Window Media Player, meanwhile, is a bit weirder. Windows’ file system will acknowledge that control of the file type has passed hands, but WMP won’t. Instead, in the file types options window, the checkbox will be ticked but “dimmed”:


The help file helpfully says:

If a selected check box is dimmed, Windows Media Player has only partial ownership of the file type. Multiple file extensions are assigned to the file type, but the Player only plays some of those extensions by default. To give the Player full ownership of a file type, double-click the dimmed check box.

I’ve read that second sentence a couple of times, and still don’t know what it means. But to me the implication is clear: It’s virtually impossible for Windows Media Player to surrender all rights to a file type unless you actually uncheck the right box in the options window. And you may notice that the only way into the options window is through a menu that can only be accessed on the default Windows Media Player skin by a little arrow in the left hand corner:
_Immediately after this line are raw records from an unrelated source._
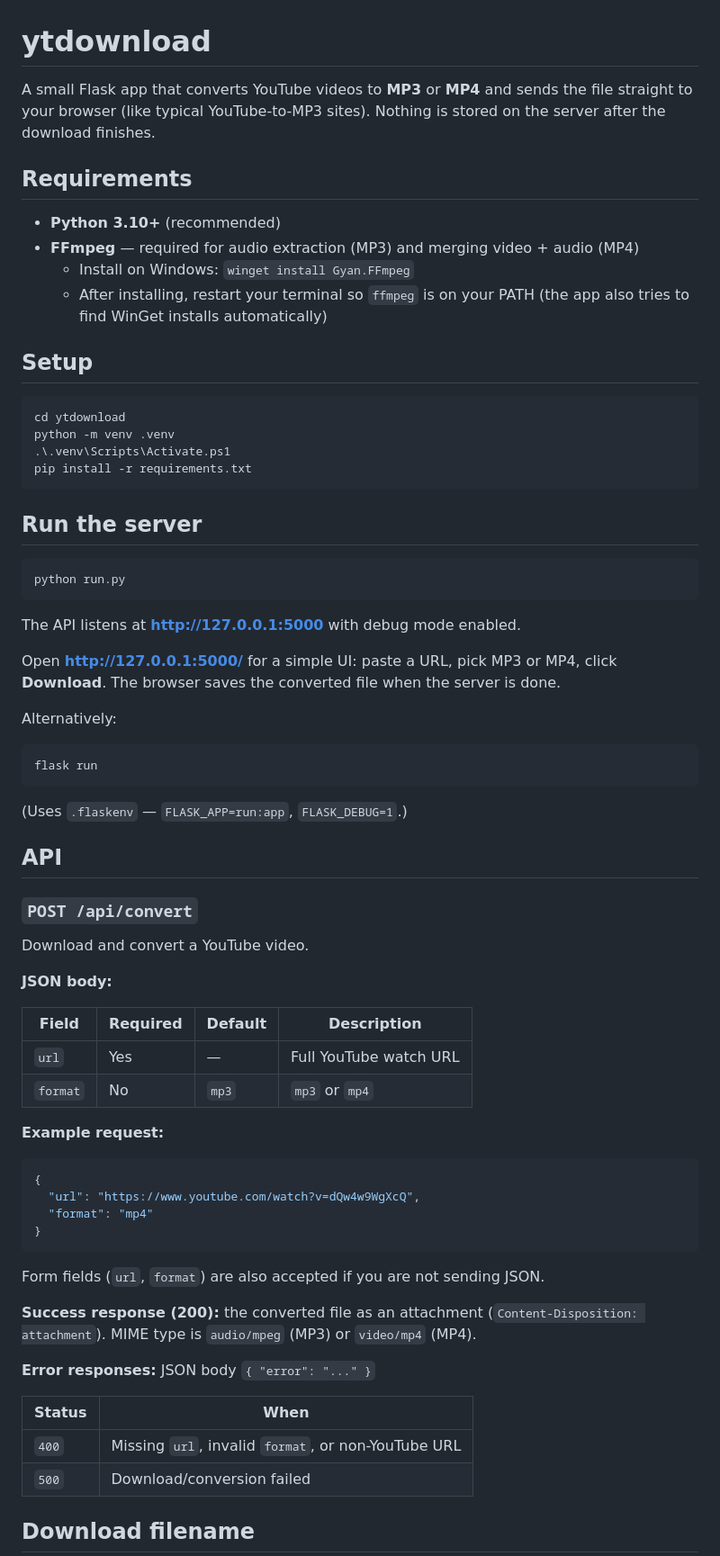
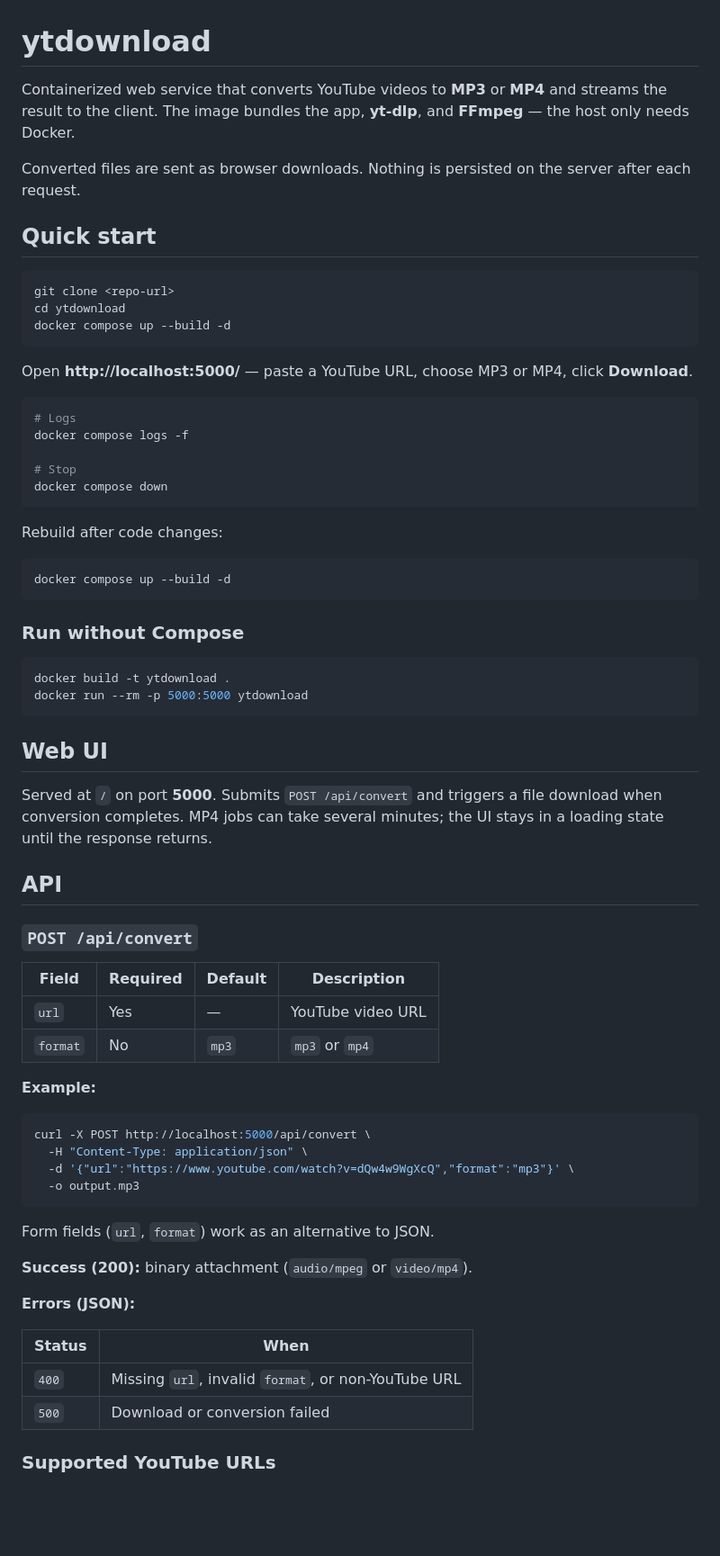
Before and after one commit to jiayishen21/ytdownload, a Markdown page: README.md, the part around one of its changes. Shown at 90% size. Rendered like a GitHub page; blank space fills up the shorter version.

````diff
--- a/README.md
+++ b/README.md
@@ -1,73 +1,72 @@
 # ytdownload
 
-A small Flask app that converts YouTube videos to **MP3** or **MP4** and sends the file straight to your browser (like typical YouTube-to-MP3 sites). Nothing is stored on the server after the download finishes.
+Containerized web service that converts YouTube videos to **MP3** or **MP4** and streams the result to the client. The image bundles the app, **yt-dlp**, and **FFmpeg** — the host only needs Docker.
 
-## Requirements
+Converted files are sent as browser downloads. Nothing is persisted on the server after each request.
 
-- **Python 3.10+** (recommended)
-- **FFmpeg** — required for audio extraction (MP3) and merging video + audio (MP4)
-  - Install on Windows: `winget install Gyan.FFmpeg`
-  - After installing, restart your terminal so `ffmpeg` is on your PATH (the app also tries to find WinGet installs automatically)
+## Quick start
 
-## Setup
-
-```powershell
+```bash
+git clone <repo-url>
 cd ytdownload
-python -m venv .venv
-.\.venv\Scripts\Activate.ps1
-pip install -r requirements.txt
+docker compose up --build -d
 ```
 
-## Run the server
+Open **http://localhost:5000/** — paste a YouTube URL, choose MP3 or MP4, click **Download**.
 
-```powershell
-python run.py
+```bash
+# Logs
+docker compose logs -f
+
+# Stop
+docker compose down
 ```
 
-The API listens at **http://127.0.0.1:5000** with debug mode enabled.
+Rebuild after code changes:
 
-Open **http://127.0.0.1:5000/** for a simple UI: paste a URL, pick MP3 or MP4, click **Download**. The browser saves the converted file when the server is done.
-
-Alternatively:
-
-```powershell
-flask run
+```bash
+docker compose up --build -d
 ```
 
-(Uses `.flaskenv` — `FLASK_APP=run:app`, `FLASK_DEBUG=1`.)
+### Run without Compose
+
+```bash
+docker build -t ytdownload .
+docker run --rm -p 5000:5000 ytdownload
+```
+
+## Web UI
+
+Served at `/` on port **5000**. Submits `POST /api/convert` and triggers a file download when conversion completes. MP4 jobs can take several minutes; the UI stays in a loading state until the response returns.
 
 ## API
 
 ### `POST /api/convert`
 
-Download and convert a YouTube video.
+| Field    | Required | Default | Description              |
+| -------- | -------- | ------- | ------------------------ |
+| `url`    | Yes      | —       | YouTube video URL        |
+| `format` | No       | `mp3`   | `mp3` or `mp4`           |
 
-**JSON body:**
+**Example:**
 
-| Field    | Required | Default | Description            |
-| -------- | -------- | ------- | ---------------------- |
-| `url`    | Yes      | —       | Full YouTube watch URL |
-| `format` | No       | `mp3`   | `mp3` or `mp4`         |
-
-**Example request:**
-
-```json
-{
-  "url": "https://www.youtube.com/watch?v=dQw4w9WgXcQ",
-  "format": "mp4"
-}
+```bash
+curl -X POST http://localhost:5000/api/convert \
+  -H "Content-Type: application/json" \
+  -d '{"url":"https://www.youtube.com/watch?v=dQw4w9WgXcQ","format":"mp3"}' \
+  -o output.mp3
 ```
 
-Form fields (`url`, `format`) are also accepted if you are not sending JSON.
+Form fields (`url`, `format`) work as an alternative to JSON.
 
-**Success response (200):** the converted file as an attachment (`Content-Disposition: attachment`). MIME type is `audio/mpeg` (MP3) or `video/mp4` (MP4).
+**Success (200):** binary attachment (`audio/mpeg` or `video/mp4`).
 
-**Error responses:** JSON body `{ "error": "..." }`
+**Errors (JSON):**
 
-| Status | When                               |
-| ------ | ---------------------------------- |
+| Status | When                                                |
+| ------ | --------------------------------------------------- |
 | `400`  | Missing `url`, invalid `format`, or non-YouTube URL |
-| `500`  | Download/conversion failed         |
+| `500`  | Download or conversion failed                     |
 
-## Download filename
+### Supported YouTube URLs
 
````
Also changed, not shown: other parts of README.md (+70 -131 lines).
The bottom line: I can understand that control of media is valuable real estate for these guys, but I really feel for the poor folk who are trying to just play music, or videos or whatever. There must be a better way of doing this.

Sneaky Software: AOL’s Bad

It seems that even the big players still don’t get it. StopBadware, a “neighborhood watch” for sneaky software, says that the latest (9.0) version of AOL software

installs additional software without telling the user, it forces the user to take certain actions, it adds various components to Internet Explorer and the taskbar without disclosure, it may automatically update without the user’s consent, and it fails to uninstall completely.

Pretty damning stuff. We know this kind of thing happens but this seems to be somewhat excessive. Most damning are the bundled programs installed without permission, or even informing the user: RealPlayer (surprise, surprise), QuickTime, AOL You’ve Got Pictures Screensaver, Pure Networks Port Magic, and Viewpoint Media Player. “During the installation process,” StopBadware says, “the user is never clearly notified that AOL will be installing these programs.”

StopBadware quotes AOL as saying that they are reviewing the report.

Companies have got to stop this kind of thing. This report is damning in that it’s clearly not just one oversight: The software has been designed to be as invasive as possible, to basically take over the user’s computer and steer them to all things AOL. That Apple and Real Networks allow themselves to be involved does not reflect on either well. And after some difficulty uninstalling it I’m beginning to have my suspicions about Network Magic (Pure Networks Port Magic is an AOL version of the software) too.

Stop It Before It Starts

A program I’ve found highly useful of late is Windows Startup Inspector. It does something Windows XP should do, but doesn’t: Allow you to decide what programs do and don’t start when Windows does. It sounds dumb until you realise that most programs these days — including a lot that should know better — automatically load themselves, or bits of themselves, into memory when you boot up. It can seriously slow down your computer, and there’s no straightforward way to fix the problem in Windows XP. It’s a bit like the next door neighbour cadging a lift to work everyday without asking.

Startup Inspector lists all these annoying programs, and will even try to tell you more about them than merely their name, via an online database of some 3,400 known programs. I have disabled about half of the programs that have loaded themselves uninvited and it definitely helps, even when you’ve got lots of memory to play with. They hog memory, but they also take time to load. Even sneaky little programs like RealNetworks’ Tkbell.exe (a silly little reminder program) will try to reload itself automatically into your start-up queue whenever you use the RealPlayer (my advice: don’t use it if you can possibly help it.)

Windows Startup Inspector is Freeware. If you like it you can make a donation to the author, through PayPal. Or you can buy his laptop, which he seems to be selling on eBay. Hard times for software authors?